(Exercise directions):
Look through the listing below and count the lines holding "center". Reply with the number alone.

(Provided entries):
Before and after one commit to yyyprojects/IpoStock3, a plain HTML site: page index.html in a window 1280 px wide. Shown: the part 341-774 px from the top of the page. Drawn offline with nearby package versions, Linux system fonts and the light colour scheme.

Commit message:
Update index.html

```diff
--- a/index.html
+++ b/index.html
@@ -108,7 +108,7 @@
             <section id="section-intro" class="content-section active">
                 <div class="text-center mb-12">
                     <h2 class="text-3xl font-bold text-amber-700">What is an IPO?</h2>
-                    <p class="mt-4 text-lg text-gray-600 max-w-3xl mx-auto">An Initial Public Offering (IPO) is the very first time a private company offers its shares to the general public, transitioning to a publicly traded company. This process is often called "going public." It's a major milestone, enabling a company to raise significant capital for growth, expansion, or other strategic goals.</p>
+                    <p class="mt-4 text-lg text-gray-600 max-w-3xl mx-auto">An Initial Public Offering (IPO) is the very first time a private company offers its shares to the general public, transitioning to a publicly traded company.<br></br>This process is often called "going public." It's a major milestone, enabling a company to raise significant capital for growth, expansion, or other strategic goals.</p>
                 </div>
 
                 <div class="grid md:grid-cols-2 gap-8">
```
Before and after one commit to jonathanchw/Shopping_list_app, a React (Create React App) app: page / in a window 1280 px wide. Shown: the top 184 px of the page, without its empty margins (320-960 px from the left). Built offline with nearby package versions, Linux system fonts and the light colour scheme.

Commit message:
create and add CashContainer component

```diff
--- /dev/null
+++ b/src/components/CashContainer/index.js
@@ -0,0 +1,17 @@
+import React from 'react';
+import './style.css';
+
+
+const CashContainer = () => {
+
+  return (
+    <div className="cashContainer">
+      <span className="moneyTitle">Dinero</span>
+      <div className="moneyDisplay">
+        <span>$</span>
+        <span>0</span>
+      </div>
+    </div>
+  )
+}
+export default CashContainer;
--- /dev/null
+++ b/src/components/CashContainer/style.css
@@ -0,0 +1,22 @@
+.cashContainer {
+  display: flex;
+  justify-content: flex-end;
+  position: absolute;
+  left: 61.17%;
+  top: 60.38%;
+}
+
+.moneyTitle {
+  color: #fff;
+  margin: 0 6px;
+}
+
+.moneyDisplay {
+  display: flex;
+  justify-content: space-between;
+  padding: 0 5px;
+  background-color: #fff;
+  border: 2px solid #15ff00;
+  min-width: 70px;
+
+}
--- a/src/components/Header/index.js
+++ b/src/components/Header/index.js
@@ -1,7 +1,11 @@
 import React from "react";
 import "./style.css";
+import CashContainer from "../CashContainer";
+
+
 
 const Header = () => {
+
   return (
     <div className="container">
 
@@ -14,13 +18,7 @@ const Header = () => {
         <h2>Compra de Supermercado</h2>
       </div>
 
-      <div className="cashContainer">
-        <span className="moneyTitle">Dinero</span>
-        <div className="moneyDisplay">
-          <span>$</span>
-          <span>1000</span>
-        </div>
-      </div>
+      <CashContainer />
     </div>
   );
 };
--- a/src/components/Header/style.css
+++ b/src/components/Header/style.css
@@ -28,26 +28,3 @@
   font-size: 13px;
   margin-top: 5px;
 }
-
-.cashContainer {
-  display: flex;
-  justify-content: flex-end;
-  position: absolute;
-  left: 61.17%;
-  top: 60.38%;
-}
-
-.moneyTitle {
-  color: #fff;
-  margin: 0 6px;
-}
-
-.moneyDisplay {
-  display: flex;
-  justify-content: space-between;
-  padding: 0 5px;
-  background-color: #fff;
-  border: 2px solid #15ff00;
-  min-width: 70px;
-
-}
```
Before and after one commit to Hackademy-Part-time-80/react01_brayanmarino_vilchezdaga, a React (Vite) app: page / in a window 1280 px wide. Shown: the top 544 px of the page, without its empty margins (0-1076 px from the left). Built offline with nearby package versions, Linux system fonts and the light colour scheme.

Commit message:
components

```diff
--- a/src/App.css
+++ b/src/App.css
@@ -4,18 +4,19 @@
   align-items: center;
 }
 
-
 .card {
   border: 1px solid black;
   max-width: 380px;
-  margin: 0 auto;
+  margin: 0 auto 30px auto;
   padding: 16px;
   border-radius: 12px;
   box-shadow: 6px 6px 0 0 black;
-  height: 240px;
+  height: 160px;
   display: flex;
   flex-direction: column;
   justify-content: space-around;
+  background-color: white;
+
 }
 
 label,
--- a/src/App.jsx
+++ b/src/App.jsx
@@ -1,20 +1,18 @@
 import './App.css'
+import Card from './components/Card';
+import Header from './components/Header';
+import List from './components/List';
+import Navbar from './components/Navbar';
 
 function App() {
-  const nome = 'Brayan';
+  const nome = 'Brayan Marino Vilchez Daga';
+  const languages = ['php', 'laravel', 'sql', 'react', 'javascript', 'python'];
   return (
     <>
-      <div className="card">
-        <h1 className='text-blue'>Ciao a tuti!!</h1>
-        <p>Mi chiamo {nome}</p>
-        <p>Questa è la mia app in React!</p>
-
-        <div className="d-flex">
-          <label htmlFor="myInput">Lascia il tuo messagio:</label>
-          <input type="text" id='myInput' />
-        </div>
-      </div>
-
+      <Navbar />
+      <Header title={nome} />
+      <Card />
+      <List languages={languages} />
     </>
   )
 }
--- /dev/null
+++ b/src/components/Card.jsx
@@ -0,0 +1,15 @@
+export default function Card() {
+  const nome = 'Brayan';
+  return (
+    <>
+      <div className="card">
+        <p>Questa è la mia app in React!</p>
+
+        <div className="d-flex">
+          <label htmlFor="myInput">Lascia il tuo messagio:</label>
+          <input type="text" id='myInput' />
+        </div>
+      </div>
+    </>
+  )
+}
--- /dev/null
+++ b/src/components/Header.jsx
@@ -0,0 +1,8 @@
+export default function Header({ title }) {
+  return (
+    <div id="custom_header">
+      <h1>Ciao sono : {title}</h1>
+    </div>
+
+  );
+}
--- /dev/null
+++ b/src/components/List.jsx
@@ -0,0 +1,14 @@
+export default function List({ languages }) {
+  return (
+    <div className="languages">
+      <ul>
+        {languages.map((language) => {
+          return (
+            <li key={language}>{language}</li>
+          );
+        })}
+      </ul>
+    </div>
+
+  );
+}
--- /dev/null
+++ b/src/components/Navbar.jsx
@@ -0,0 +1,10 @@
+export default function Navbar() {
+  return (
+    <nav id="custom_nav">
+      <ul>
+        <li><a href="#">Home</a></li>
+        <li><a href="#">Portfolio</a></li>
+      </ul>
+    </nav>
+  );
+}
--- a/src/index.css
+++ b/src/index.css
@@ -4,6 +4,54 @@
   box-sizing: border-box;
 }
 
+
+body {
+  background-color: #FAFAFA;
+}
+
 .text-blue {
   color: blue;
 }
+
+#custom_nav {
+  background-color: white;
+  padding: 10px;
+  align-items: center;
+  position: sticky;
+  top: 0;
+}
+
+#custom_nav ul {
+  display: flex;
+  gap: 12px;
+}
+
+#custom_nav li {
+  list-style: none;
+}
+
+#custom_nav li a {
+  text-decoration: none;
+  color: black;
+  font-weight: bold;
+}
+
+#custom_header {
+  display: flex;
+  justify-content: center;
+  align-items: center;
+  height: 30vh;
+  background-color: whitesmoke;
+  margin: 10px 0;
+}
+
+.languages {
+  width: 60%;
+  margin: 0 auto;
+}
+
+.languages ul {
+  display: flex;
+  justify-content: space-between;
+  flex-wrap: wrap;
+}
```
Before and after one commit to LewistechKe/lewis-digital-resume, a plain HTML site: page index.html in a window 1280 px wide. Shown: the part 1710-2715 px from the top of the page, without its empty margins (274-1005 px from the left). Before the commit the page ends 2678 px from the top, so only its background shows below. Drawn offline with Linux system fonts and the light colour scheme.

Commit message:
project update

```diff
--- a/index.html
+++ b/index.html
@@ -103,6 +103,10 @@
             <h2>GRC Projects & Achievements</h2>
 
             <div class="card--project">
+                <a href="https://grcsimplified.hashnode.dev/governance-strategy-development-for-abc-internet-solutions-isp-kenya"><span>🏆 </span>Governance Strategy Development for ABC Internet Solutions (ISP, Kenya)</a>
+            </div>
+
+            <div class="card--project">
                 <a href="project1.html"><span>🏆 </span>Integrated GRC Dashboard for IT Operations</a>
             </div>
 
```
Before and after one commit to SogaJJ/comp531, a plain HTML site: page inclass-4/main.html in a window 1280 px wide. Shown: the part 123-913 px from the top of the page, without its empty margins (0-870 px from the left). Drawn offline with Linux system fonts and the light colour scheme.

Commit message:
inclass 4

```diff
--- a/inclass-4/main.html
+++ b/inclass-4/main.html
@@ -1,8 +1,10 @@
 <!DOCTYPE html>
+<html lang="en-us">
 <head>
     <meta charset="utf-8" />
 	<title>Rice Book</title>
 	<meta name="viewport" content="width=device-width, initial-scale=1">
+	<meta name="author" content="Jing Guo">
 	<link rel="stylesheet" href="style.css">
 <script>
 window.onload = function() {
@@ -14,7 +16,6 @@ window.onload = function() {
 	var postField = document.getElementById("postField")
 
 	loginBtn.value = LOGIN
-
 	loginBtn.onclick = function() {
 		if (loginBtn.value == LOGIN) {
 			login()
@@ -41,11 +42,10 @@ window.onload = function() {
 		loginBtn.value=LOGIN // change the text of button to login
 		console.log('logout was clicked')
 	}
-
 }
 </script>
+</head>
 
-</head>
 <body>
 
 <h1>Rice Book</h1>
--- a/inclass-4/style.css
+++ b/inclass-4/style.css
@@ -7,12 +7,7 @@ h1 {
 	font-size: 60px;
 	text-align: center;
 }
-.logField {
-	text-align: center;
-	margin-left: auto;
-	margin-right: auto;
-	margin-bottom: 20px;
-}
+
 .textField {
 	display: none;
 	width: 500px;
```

(Response):
7